At a conference on Mormonism and American politics at Columbia University in New York on February 3rd and 4th, Campbell said that Mormons will likely promote Romney in an unofficial manner through networks among families and fellow believers.
In presenting findings from new surveys conducted among American Mormons, Campbell said that they show a “moderate and pragmatic” tendency in Mormonism that separates it from much of the religious right. Campbell presented findings from the newly completed “Peculiar People Survey,” which polled 500 Mormons in the U.S. on a wide range of social and religious issues. He finds that Mormons are distinctive in their approach to immigration and other controversial moral issues; while they are more Republican than other religious groups, they show more pro-immigrant attitudes than any other believers aside from Jews. The Mormons were more likely than Catholics and evangelicals to allow for exceptions in the cases of dangers to the health of the mother and rape.
Campbell said that one of the more unexpected findings is that there is significantly less politics preached from Mormon pulpits than in other religious groups. The survey found that Mormons do discuss politics, but such discussions take place outside of their churches. Mormons can also be mobilized relatively rapidly, especially when leaders endorse a social cause and when all the general authorities of the church present a united front on an issue. This was the case with the strong Mormon activism generated against Proposition 8, a measure seeking to overturn the ban on gay marriages in California in 2008.
Joanna Brooks of San Diego State University noted that Mormons only represent two percent of the population in California but they provided 50 to 70 percent of the funding to fight for the anti-Proposition 8 cause. She said that Mormons saw the measure as an “assault on Mormon temple marriages,” and fought back through direct church involvement, including letters from church officials being read from pulpits and engaging in activism through “horizontal kinship networks” and connections to LDS ecclesial structures. But Brooks said it was unlikely that the church would be willing or able to mobilize its members against similar measures in various states of the country, such as Minnesota.
In another presentation at the conference, Phillip Barlow of Utah State University cast skepticism on the media claims of a direct relationship between Mitt Romney’s Mormon beliefs and his presidential campaign. He said there is not so much theology but a good deal of Mormon history that marks Romney’s life and career, such as the sense of struggle he and his family experienced as they uprooted themselves from a Mormon settlement in Mexico. Even on questions of American exceptionalism and the U.S. Constitution, which Mormons believe is an inspired document, there is not a notable difference between Romney and the other Republican candidates or even President Barack Obama, he added. Barlow, who was a counselor to Romney when he was a bishop in the Boston area, recalled that the future candidate, acted in a “pastoral and pragmatic way…with good will and honesty.”
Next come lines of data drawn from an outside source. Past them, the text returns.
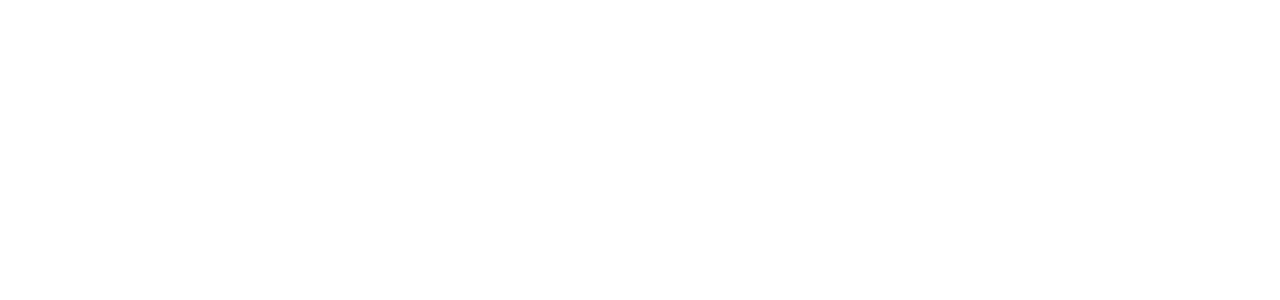
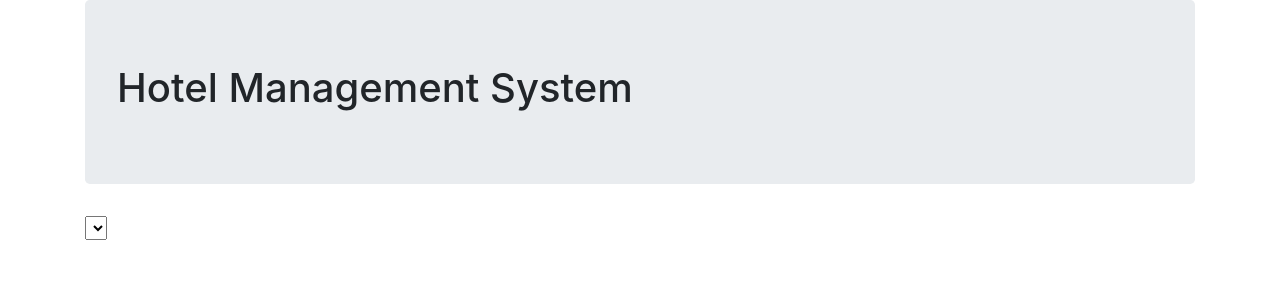
Before and after one commit to UmairJibran/hotel-reservation-system, a PHP site: page / in a window 1280 px wide. Before the commit the part shown is empty. Shown: the top 300 px of the page. Run offline with PHP 8.4, Linux system fonts and the light colour scheme; lists and menus that the app fills with data are empty.

Commit message:
Update index.php

```diff
--- a/index.php
+++ b/index.php
@@ -4,8 +4,19 @@
     <meta charset="UTF-8">
     <meta name="viewport" content="width=device-width, initial-scale=1.0">
     <title>Home</title>
+    <link rel="stylesheet" href="./css/bootstrap.min.css">
+    <link rel="stylesheet" href="css/style.css">
 </head>
 <body>
-
+    <div class="container container-fluid">
+        <div class="jumbotron">
+            <h1 class="center">Hotel Management System</h1>
+        </div>
+        <form method="POST">
+            <select name="city">
+                <option value=""></option>
+            </select>
+        </form>
+    </div>
 </body>
 </html>
```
Several speakers at the conference acknowledged that Romney’s Mormon identity and worldview is less on display in the current campaign compared to 2008 when he first ran as a Republican candidate. Historian Jan Shipps, a specialist on Mormonism, said that Romney has stopped using evangelical language to describe his faith, since that “didn’t work; now he just doesn’t bring [his Mormonism] up.” But she predicted that the resistance evangelical Protestants had previously shown toward Romney will be far less in the 2012 election. Even in the conservative Protestant U.S. South, voters “will hold their noses and vote for him as a funny kind of Christian rather than vote for Obama.”